Thursday, January 22, 2009
I saw Diane E's version of Vogue 2991 live and 'in person' this past spring. It looked really nice on her, so I bought the pattern at one of the Joann sales.
How do you decide what project to make? For some, the pattern is the first step...then the fabric and notions are chosen. That's an orderly and linear method, but I never do it that way.
For other people, a need (gap in the wardrobe) is identified, then a garment created to fill that need. Are you kiddin' me? Well, when I'm feeling "diligent", I think something along the lines of, "I need some black pants in my closet". Next, I tell myself, "I think I'll make myself some". That thought lasts two minutes max. I don't bother making what I "need". I go buy that stuff.
For me, the buttons or fabric come first, then a design is dreamed up to use these to their best advantage. I look at my different fabric, then, maybe, think about my buttons. (I have a large inventory of fabric, but not so many buttons.) My mental creativity is sparked from the fabric. My hand might caress a fabric ten times over the months or years, until that fabric "speaks" to me and, essentially, tells me what it wants to become. That's of course, how I decided to make a cropped jacket from this 1 1/2 yards of gorgeous cashmere, bought from Jomar's Whitaker Avenue outlet.

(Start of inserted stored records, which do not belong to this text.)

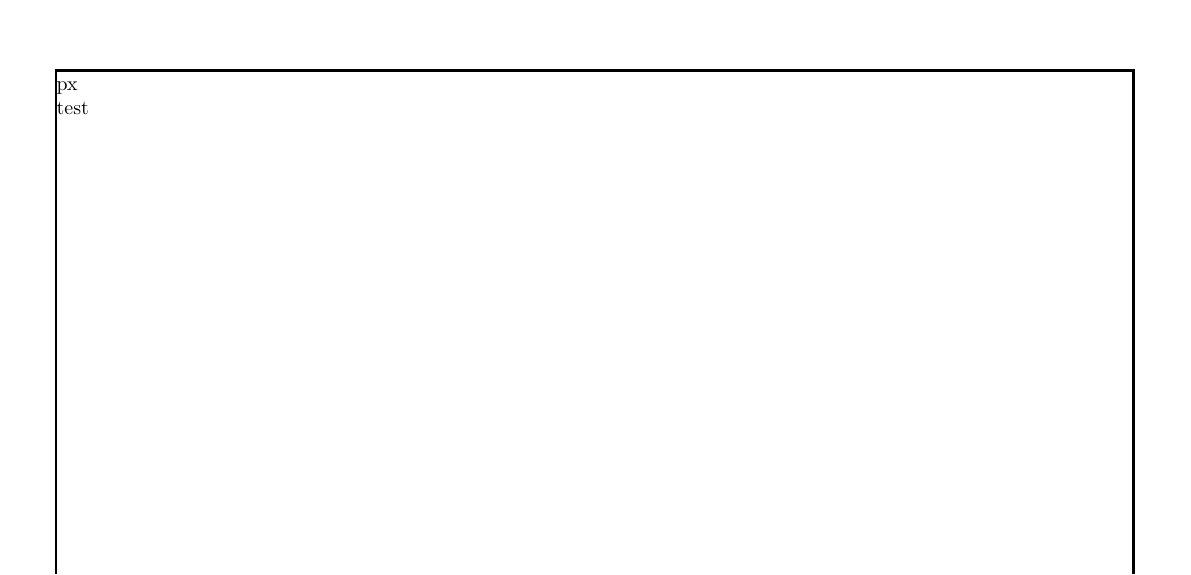
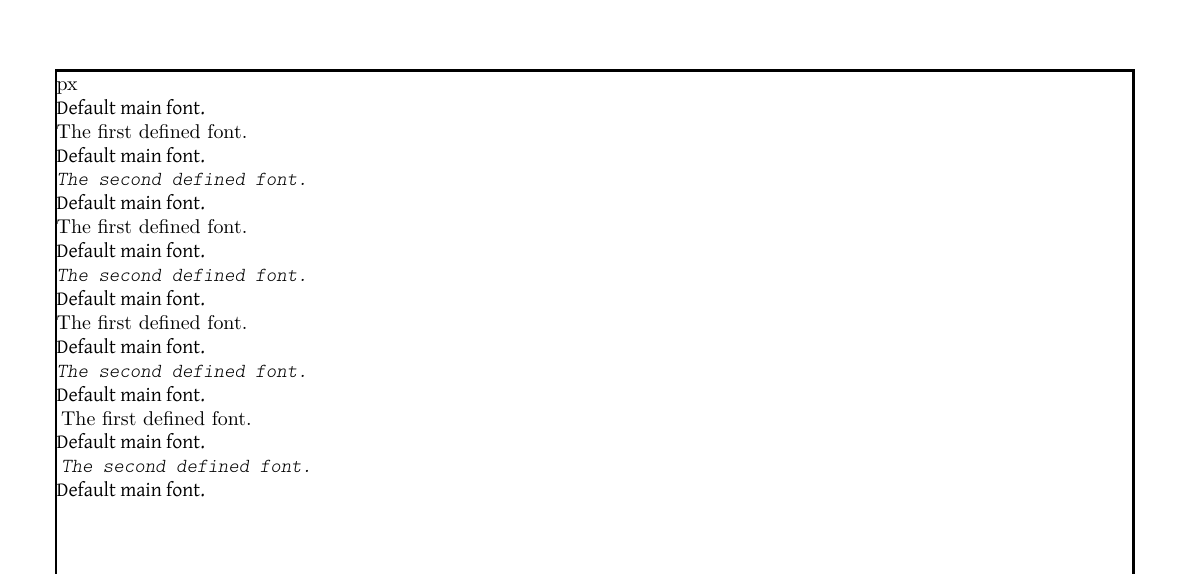
Before and after one commit to denis-beurive/LaTeX, a LaTeX document (fonts/font.tex): part of the page, cut so that both start at the same text. Compiled offline with XeLaTeX.

Commit message:
Add examples that show how to define fonts for specific uses

```diff
--- a/fonts/font.tex
+++ b/fonts/font.tex
@@ -18,6 +48,58 @@
 
 \begin{document}
 
-     test
+     Default main font.
+
+     % Please note the use of the enclosing characters "{" and "}".
+     % This construct is used to isolate the effect of the command to the area delimited by the characters "{" and "}".
+     {\myfontOne The first defined font.}
+
+     Default main font.
+
+     % Please note the use of the enclosing characters "{" and "}".
+     % This construct is used to isolate the effect of the command to the area delimited by the characters "{" and "}".
+     {\myfontTwo The second defined font.}
+
+     Default main font.
+
+     % The same result can be obtained by using the construct \begingroup ... \endgroup.
+
+     \begingroup
+          \myfontOne
+          The first defined font.
+     \endgroup
+
+     Default main font.
+
+     \begingroup
+          \myfontTwo
+          The second defined font.
+     \endgroup
+
+     Default main font.
+
+     % The same result can also be obtained by using environments.
+
+     \begin{myfontOneEnv}
+          The first defined font.
+     \end{myfontOneEnv}
+
+     Default main font.
+
+     \begin{myfontTwoEnv}
+          The second defined font.
+     \end{myfontTwoEnv}
+
+     Default main font.
+
+     % And, the other solution.
+
+     \myFontOneFt{The first defined font.}
+
+     Default main font.
+
+     \myFontTwoFt{The second defined font.}
+
+     Default main font.
 
 \end{document}
```
Also changed, not shown: README.md, fonts/font.tex (32 more changed lines).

I bought the end of a roll, so I only got a little over 1 1/2 yards. This jacket was perfect for that exact amount of fabric.
I love the look of bound buttonholes on wool, so that's what I put in. Bound buttonholes do not take much more time for me than when I mess around with the sewing machine trying to get the machine buttonholes looking halfway decent. I only needed two buttonholes, as I had only two vintage bakelite buttons, which, I thought went perfectly with the style of the jacket and the fabric. I placed the buttons together at the top of the jacket, thus creating a 'flyaway' look. My husband, Nick, as usual, served as a wise design consultant at this phase in the project.
The buttons are bigger than those called for in the pattern design, so I added 1/2 inch to center front, thus accomodating the overlap needed by the larger buttons. I often refer to Roberta Carr's book, "Couture - The Art of Fine Sewing", when I need to refresh my memory on how to think through details things like this. I had the pleasure of meeting Ms. Carr a few years ago at a PACC conference in Baltimore. I knew she would be there, so I brought this book along with me and she kindly signed it for me. She wrote, "Barbara -- Sew. Enjoy. Admire. Roberta C. Carr, October, 2005".
The jacket is fully lined with silk. The pattern only calls for a partial lining, but I like my jackets fully lined, so I made my own lining pattern using the main pattern pieces. Not hard.
I "bagged" the jacket lining, which is an easy technique used in the garment industry. This method allows one to install the entire lining using all machine stitching. Instructions on how to do this are in many sewing references on the market.
The jacket is supported by twill tape at all curved edges, cotton batiste in the upper back, a chest shield of armo-weft, and tricot fusible inserted at the hems. These steps, especially the twill tape, will, it is hoped, serve to make the jacket hang well for many years, without stretching.
Fremont, my Vice President for Operations, is shown here with me, last night, before I finished the jacket. She is on the pieces of my next project, which is always her favorite sitting spot!